Who doesn’t love Craigslist?! The site has made—or saved—savvy shoppers countless dollars. But for all the good this online trading post provides, there are some Craigslist no-nos. Big ones. Here are the dangers and downsides of some Craigslist finds for your home—and the reasons why you’ll want to stay far, far away.
1. Computers or smart home equipment
Jason Glassberg, co-founder of the ethical hacking and cybersecurity firm Casaba Security, advises against buying preowned computing devices (laptops and tablets) or any smart home devices (e.g., thermostats) that can connect to the web.
5. Anything safety-oriented for children
See great kid’s toys or clothes on Craigslist? Go for it. But buying second-hand car seats and cribs on Craigslist is a huge risk, says Trae Bodge, a smart shopping expert and TV commentator.
With car seats, even if they look brand-new outside, the internal structure could be compromised by a prior accident and therefore be less safe. Car seats also deteriorate over time, and the padding loses its ability to protect a child.
Related Post: 10 of the Best Places to Buy Home Decor Online
6. Furry friends
When I found a kitten on the street, I posted a “Lost Cat” listing on Craigslist. I didn’t find the cat’s owner, but I did get a flurry of emails from cat-flippers. These are people who claim lost pets in order to resell them on Craigslist.
Other unsavory characters, like those who run puppy mills, use marketplaces like Craigslist to traffic all kinds of animals, sometimes as part of larger criminal enterprises, says Natasha Mehra, product development manager of 5milesapp.com, an online community of buyers and sellers of secondhand goods and local services.
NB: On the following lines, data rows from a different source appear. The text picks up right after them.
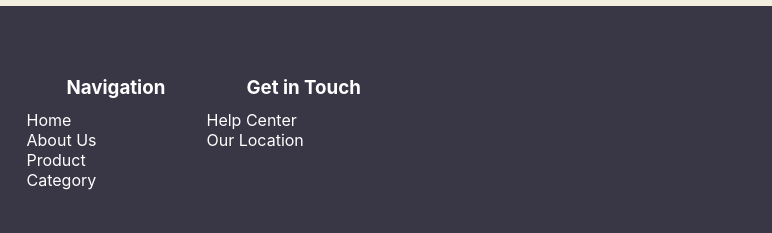
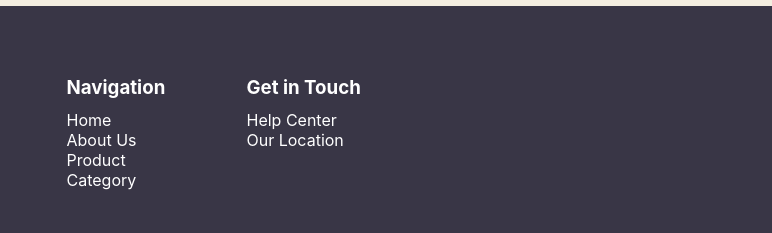
Before and after one commit to RasyaRahmatSyaban/astro_submission, a plain HTML site: page about.html in a window 1280 px wide. Shown: the part 567-800 px from the top of the page, 0-772 px from the left. Drawn offline with Linux system fonts and the light colour scheme.

Commit message:
update product.css

```diff
--- a/styles/about.css
+++ b/styles/about.css
@@ -76,7 +76,7 @@ margin-left: 40px;
 li > a {
     color: #ffffff;
   margin-top: 5px;
-  margin-left: -40px;
+  margin-left: 0px;
   text-decoration: none;
 }
 
```
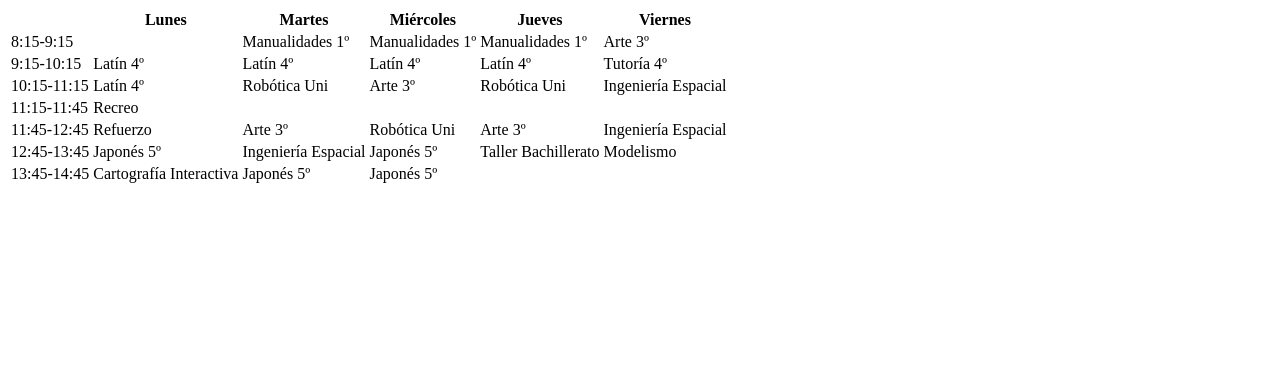
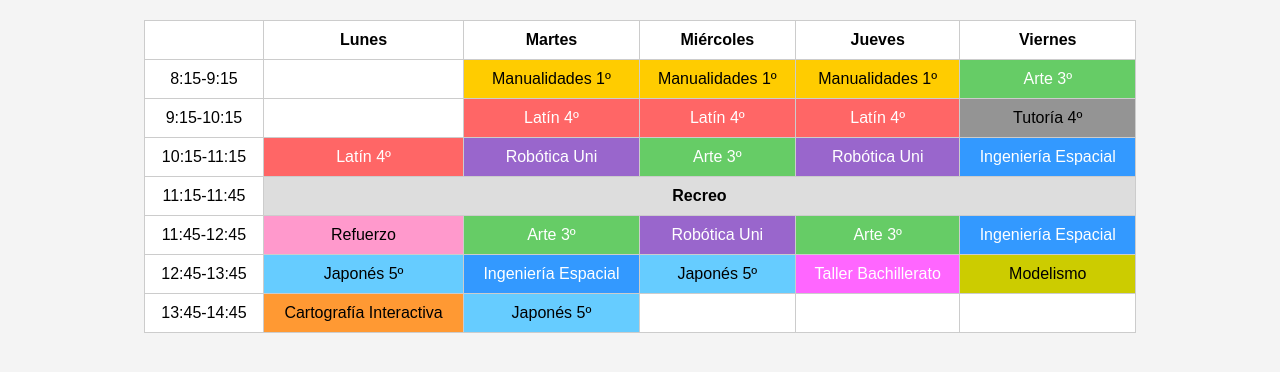
Before and after one commit to GurreraJose/m8-SMX-Gurrera, a plain HTML site: page teoria/tabla 2/index.html in a window 1280 px wide. Drawn offline with Linux system fonts and the light colour scheme.

Commit message:
asdasddasfas

```diff
--- a/teoria/tabla 2/index.html
+++ b/teoria/tabla 2/index.html
@@ -29,7 +29,7 @@
             </tr>
             <tr>
                 <td>9:15-10:15</td>
-                <td class="latin">Latín 4º</td>
+                <td></td>
                 <td class="latin">Latín 4º</td>
                 <td class="latin">Latín 4º</td>
                 <td class="latin">Latín 4º</td>
@@ -67,7 +67,7 @@
                 <td>13:45-14:45</td>
                 <td class="cartografia">Cartografía Interactiva</td>
                 <td class="japones">Japonés 5º</td>
-                <td class="japones">Japonés 5º</td>
+                <td></td>
                 <td></td>
                 <td></td>
             </tr>
--- a/teoria/tabla 2/styles.css
+++ b/teoria/tabla 2/styles.css
@@ -0,0 +1,77 @@
+body {
+    font-family: Arial, sans-serif;
+    background-color: #f4f4f4;
+    text-align: center;
+    margin: 20px;
+}
+
+table {
+    width: 80%;
+    margin: auto;
+    border-collapse: collapse;
+    background-color: white;
+}
+
+th, td {
+    border: 1px solid #ccc;
+    padding: 10px;
+    text-align: center;
+}
+
+th {
+    background-color: #ffffff;
+    color: rgb(0, 0, 0);
+}
+
+.recreo {
+    background-color: #ddd;
+    font-weight: bold;
+}
+
+.manualidades {
+    background-color: #ffcc00;
+}
+
+.latin {
+    background-color: #ff6666;
+    color: white;
+}
+
+.arte {
+    background-color: #66cc66;
+    color: white;
+}
+
+.robotica {
+    background-color: #9966cc;
+    color: white;
+}
+
+.ingenieria {
+    background-color: #3399ff;
+    color: white;
+}
+
+.refuerzo {
+    background-color: #ff99cc;
+}
+
+.japones {
+    background-color: #66ccff;
+}
+
+.taller {
+    background-color: #ff66ff;
+    color: white;
+}
+
+.modelismo {
+    background-color: #cccc00;
+}
+
+.cartografia {
+    background-color: #ff9933;
+}
+.tutoria{
+    background-color: #949494;
+}
```
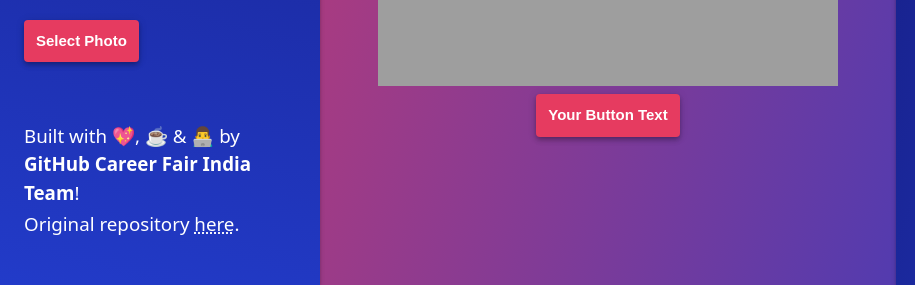
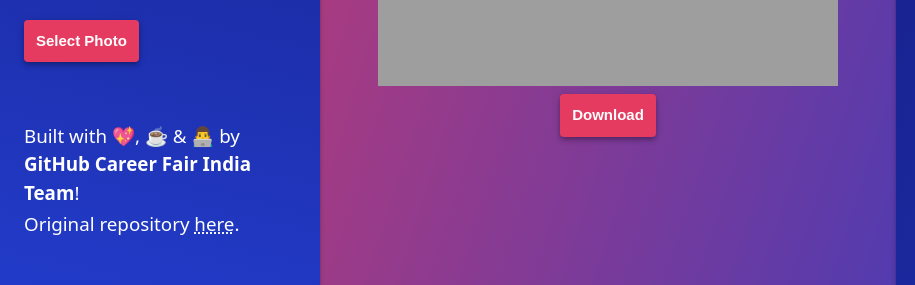
Before and after one commit to aaishikasb/gcf-blr, a plain HTML site: page index.html in a window 1280 px wide. Shown: the part 523-808 px from the top of the page, 0-915 px from the left. Drawn offline with nearby package versions, Linux system fonts and the light colour scheme; a web font is replaced by a local one.

Commit message:
feat: Fix Download Button Text

```diff
--- a/index.html
+++ b/index.html
@@ -60,7 +60,7 @@
     </div>
     <div class="preview-panel">
       <canvas></canvas>
-      <button class="button download-button" onclick="download()">Your Button Text</button>
+      <button class="button download-button" onclick="download()">Download</button>
     </div>
     <div class="register-panel">
       <p class="font-sans text-[2rem] font-medium my-4 text-white">Haven't registered yet? 🤔</p>
```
A better idea is to find a pet through a vetted organization such as a nonprofit or a no-kill animal rescue organization like the ASPCA.
To read the full post on Realtor.com, click here.